From the west central side-chamber: fragments of earthenware vessel with burnt bones; bones of two or three skeletons.
Some of these bones are now in the Bristol Museum

The mound was restored by T.R. Joliffe in 1858, and further work as carried out on the site in 1938 by the Ministry of Works. There were later surveys in 1989 and 1995. Excavation and conservation work took place in 1999 and 2000.

Despite erosion over time, excavation and reconstruction, Stoney Littleton long barrow survives well and is now subject to statutory protection. It is to the credit of English Heritage that the barrow remains accessible to the public.

A tablet at the entrance records the Joliffe restoration:
“THIS TUMULUS, -DECLARED BY COMPETENT JUDGES TO BE THE MOST PERFECT SPECIMEN OF CELTIC ANTIQUITY STILL EXISTING IN GREAT BRITAIN HAVING BEEN MUCH INJURED BY THE LAPSE OF TIME, – OR THE CARELESSNESS OF FORMER PROPRIETORS, WAS RESTORED IN 1858 BY MR.R.T.JOLIFFE, THE LORD OF THE HUNDRED; THE DESIGN OF THE ORIGINAL STRUCTURE BEING PRESERVED, AS FAR AS POSSIBLE, WITH SCUPULOUS – EXACTNESS.”

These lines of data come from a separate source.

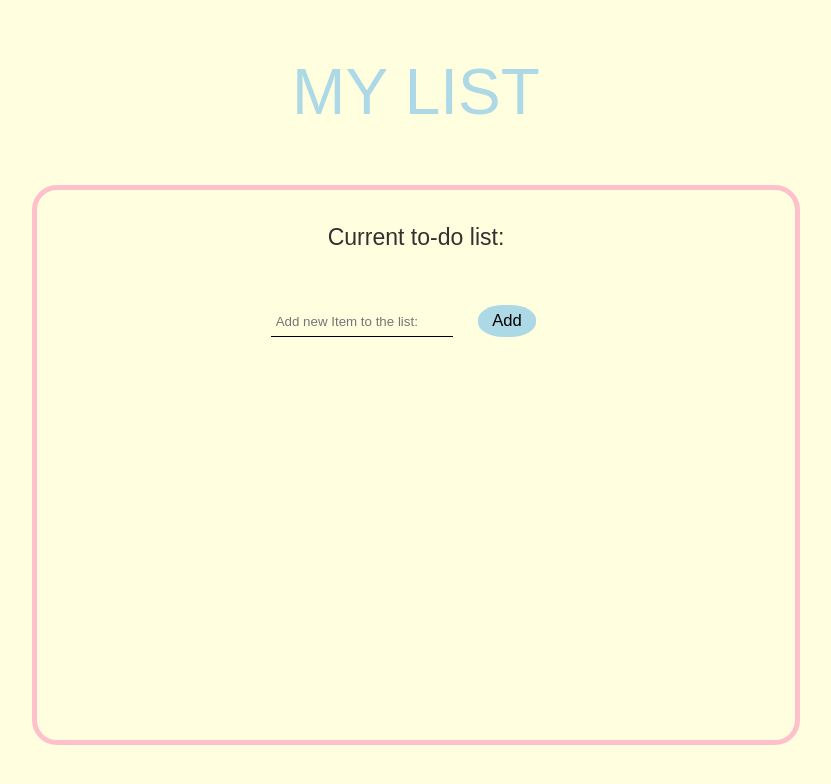
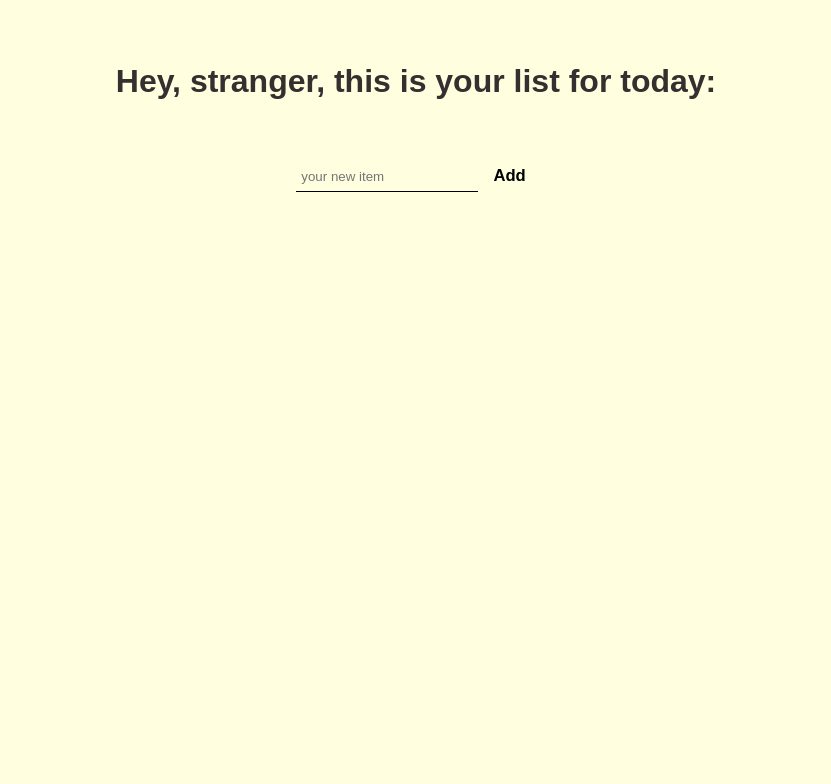
Before and after one commit to SimonaHriscu/to-do-list-in-react, a React (Create React App) app: page / in a window 1280 px wide. Shown: the top 784 px of the page, without its empty margins (224-1055 px from the left). Built offline with nearby package versions, Linux system fonts and the light colour scheme.

Commit message:
delete button added

```diff
--- a/package.json
+++ b/package.json
@@ -8,7 +8,8 @@
     "@testing-library/user-event": "^7.2.1",
     "react": "^16.13.1",
     "react-dom": "^16.13.1",
-    "react-scripts": "3.4.1"
+    "react-scripts": "3.4.1",
+    "sass": "^1.26.9"
   },
   "scripts": {
     "start": "react-scripts start",
--- a/public/index.html
+++ b/public/index.html
@@ -24,7 +24,7 @@
       work correctly both with client-side routing and a non-root public URL.
       Learn how to configure a non-root public URL by running `npm run build`.
     -->
-    <title>React App</title>
+    <title>ToDo list</title>
   </head>
   <body>
     <noscript>You need to enable JavaScript to run this app.</noscript>
--- /dev/null
+++ b/src/App.js
@@ -0,0 +1,65 @@
+import React, { Component, Fragment } from "react";
+import ListOfItems from "./components/ListOfItems";
+
+class App extends Component {
+  constructor(props) {
+    super(props);
+
+    this.state = {
+      userInput: "",
+      result: [],
+    };
+  }
+
+  render() {
+    this.changeHandle = (e) => {
+      e.preventDefault();
+      const userText = e.target.value.trim();
+      // console.log(userText);
+      this.setState({
+        userInput: userText,
+      });
+      // console.log(this.state.userInput)
+    };
+
+    this.submitHandle = (e) => {
+      e.preventDefault();
+      const newItem = this.state.userInput;
+      this.setState({
+        userInput: "",
+        result: [...this.state.result, newItem],
+      });
+      // console.log(this.state.result)
+    };
+
+    this.remove = (itemToRemove) => {
+      const newArray = this.state.result.filter(
+        (item) => item !== itemToRemove
+      );
+      console.log(newArray);
+      this.setState({
+        result: newArray,
+      });
+    };
+
+
+    return (
+      <Fragment>
+        <h1>Hey, stranger, this is your list for today:</h1>
+        <form onSubmit={this.submitHandle}>
+          <input
+            type="text"
+            value={this.state.userInput}
+            onChange={this.changeHandle}
+            placeholder="your new item"
+          ></input>
+          <input type="submit" value="Add" />
+        </form>
+        <div className="items-box">
+        <ListOfItems list={this.state.result} del={this.remove} />
+        </div>
+      </Fragment>
+    );
+  }
+}
+export default App;
--- /dev/null
+++ b/src/components/ListOfItems.js
@@ -0,0 +1,25 @@
+import React from "react";
+
+const ListOfItems = (props) => {
+  // console.log(props.list);
+
+  const toDoList = props.list.map((item, i) => {
+    return (
+      <li key={i}>
+        {item}
+        <div className="actions">
+        <button className="delete-btn" onClick={() => props.del(item)}>
+          ✗
+        </button>
+        <button className="delete-btn" onClick={() => props.del(item)}>
+          ✔
+        </button>
+        </div>
+      </li>
+    );
+  });
+
+  return <ul>{toDoList}</ul>;
+};
+
+export default ListOfItems;
--- a/src/css/style.css
+++ /dev/null
@@ -1,89 +0,0 @@
-*{
-    margin: 0;
-    padding: 0;
-    box-sizing: border-box;
-}
-
-.App{
-    background: lightyellow;
-    color: rgb(53, 47, 47);
-    font-family: 'Montserrat', sans-serif;
-    width: 100vw;
-    height: 100vh;
-    display: flex;
-    flex-direction: column;
-    align-items: center;
-    justify-content: space-evenly;
-}
-
-
-.app-title{
-    text-align: center;
-    color: lightblue;
-    font-size: 5vw;
-}
-
-.container{
-    border: 5px solid pink;
-    border-radius: 25px;
-    width: 60vw;
-    height: 70vh;
-    display: flex;
-    flex-direction: column;
-    justify-content: space-evenly;
-
-}
-
-.list-title{
-    text-align: center;
-    font-size: 1.8vw;
-    margin-top: 3vh;
-}
-
-.content{
-    width: 30vw;
-    height: 55vh;
-    display: flex;
-    flex-direction: column;
-    justify-items: center;
-    align-self: center;
-}
-
-.input{
-    height: 10vh;
-    align-self: center;
-
-}
-input{
-    height: 3vh;
-    border: none;
-    background-color: inherit;
-    border-bottom: 0.5px black solid;
-    padding: 0 0 0.4vw 0.4vw;
-
-}
-
-ol{
-    align-self: center;
-    font-size: 1.4vw;
-}
-
-.delete-btn{
-    background: pink;
-    margin: 2vh 2vw;
-    font-size: 1.5vw;
-    border-radius: 70%;
-    border: none;
-    height: 4vh;
-    width: 2vw;
-}
-
-.add-btn{
-    background: lightblue;
-    height: 4vh;
-    width: 4.5vw;
-    margin: 2vh 2vw;
-    font-size: 1.3vw;
-    border-radius: 45%;
-    border: none;
-}
--- a/src/js/App.js
+++ /dev/null
@@ -1,83 +0,0 @@
-import React, { Component } from "react";
-
-class App extends Component {
-  constructor(props) {
-    super(props);
-
-    this.state = {
-      newItem: "",
-      list: [],
-    };
-  }
-
-  updateInput(key, value) {
-    //update react state
-    this.setState({
-      [key]: value,
-    });
-  }
-
-  addItem() {
-    //create item with unique id
-    const newItem = {
-      id: 1 + Math.random(),
-      value: this.state.newItem.slice(),
-    };
-    //copy of current list of items
-    const list = [...this.state.list];
-
-    //add new item to list
-    list.push(newItem);
-
-    //update state with new list and reset newItem input
-    this.setState({
-      list,
-      newItem: "",
-    });
-  }
-
-  deleteItem(id) {
-    //copy current list of items
-    const list = [...this.state.list];
-
-    //filter out item being deleted
-    const updatedList = list.filter((item) => item.id !== id);
-
-    this.setState({ list: updatedList });
-  }
-
-  render() {
-    return (
-      <div className="App">
-        <p class = "app-title"> MY LIST</p>
-        <div className = "container">
-          <p class = "list-title">Current to-do list:</p>
-          <br />
-          <div class = "content">
-            <div class = "input">
-          <input
-            type="text"
-            placeholder="Add new Item to the list:"
-            value={this.state.newItem}
-            onChange={(e) => this.updateInput("newItem", e.target.value)}
-          />
-          <button class = "add-btn" onClick={() => this.addItem()}>Add</button>
-          <br />
-          </div>
-          <ol>
-            {this.state.list.map((item, i) => {
-              return (
-                <li key={i}>
-                  {item.value}
-                  <button class = "delete-btn" onClick={() => this.deleteItem(item.id)}>✗</button>
-                </li>
-              );
-            })}
-          </ol>
-        </div>
-      </div>
-      </div>
-    );
-  }
-}
-export default App;
--- /dev/null
+++ b/src/scss/main.scss
@@ -0,0 +1,99 @@
+* {
+  margin: 0;
+  padding: 0;
+  box-sizing: border-box;
+  #root {
+    background: lightyellow;
+    color: rgb(53, 47, 47);
+    font-family: "Montserrat", sans-serif;
+    width: 100vw;
+    height: 100vh;
+    display: flex;
+    flex-direction: column;
+    align-items: center;
+    justify-content: space-evenly;
+    .h1 {
+      text-align: center;
+      color: lightblue;
+      font-size: 5vw;
+    }
+
+    input {
+      height: 3vh;
+      border: none;
+      background-color: inherit;
+      border-bottom: 0.5px black solid;
+      padding: 0 0 0.4vw 0.4vw;
+    }
+    input[type="submit"] {
+      height: 4vh;
+      width: 4.5vw;
+      font-size: 1.3vw;
+      font-weight: bold;
+      border: none;
+      // color: pink;
+    }
+    .items-box {
+      height: 60vh;
+      width: 40vw;
+      ul {
+        display: flex;
+        flex-direction: column;
+        align-items: center;
+        font-size: 1.4vw;
+        line-height: 2.5;
+        li {
+          width: 30vw;
+          list-style: none;
+          display: flex;
+          align-items: center;
+          justify-content: space-between;
+          .actions {
+            width: 5vw;
+            display: flex;
+            justify-content: space-between;
+          }
+          .delete-btn {
+            background: pink;
+            font-size: 1.5vw;
+            border-radius: 70%;
+            border: none;
+            height: 4vh;
+            width: 2vw;
+          }
+        }
+      }
+    }
+  }
+}
+
+// .container{
+//     border: 5px solid pink;
+//     border-radius: 25px;
+//     width: 60vw;
+//     height: 70vh;
+//     display: flex;
+//     flex-direction: column;
+//     justify-content: space-evenly;
+
+// }
+
+// .list-title{
+//     text-align: center;
+//     font-size: 1.8vw;
+//     margin-top: 3vh;
+// }
+
+// .content{
+//     width: 30vw;
+//     height: 55vh;
+//     display: flex;
+//     flex-direction: column;
+//     justify-items: center;
+//     align-self: center;
+// }
+
+// ol{
+//     align-self: center;
+//     font-size: 1.4vw;
+// }
```
Also changed, not shown: src/index.js (+2 -8 lines), 1 other file (tests, documents, lock files or other folders).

The report of the Annual meeting of SANHS in 1857 states that, by means of a pecuniary grant, the Society was instrumental in carrying out timely preservation of the monument. It is unclear whether this report relates to the Joliffe restoration or was additional.

 

Leave a Reply

Your email address will not be published. Required fields are marked *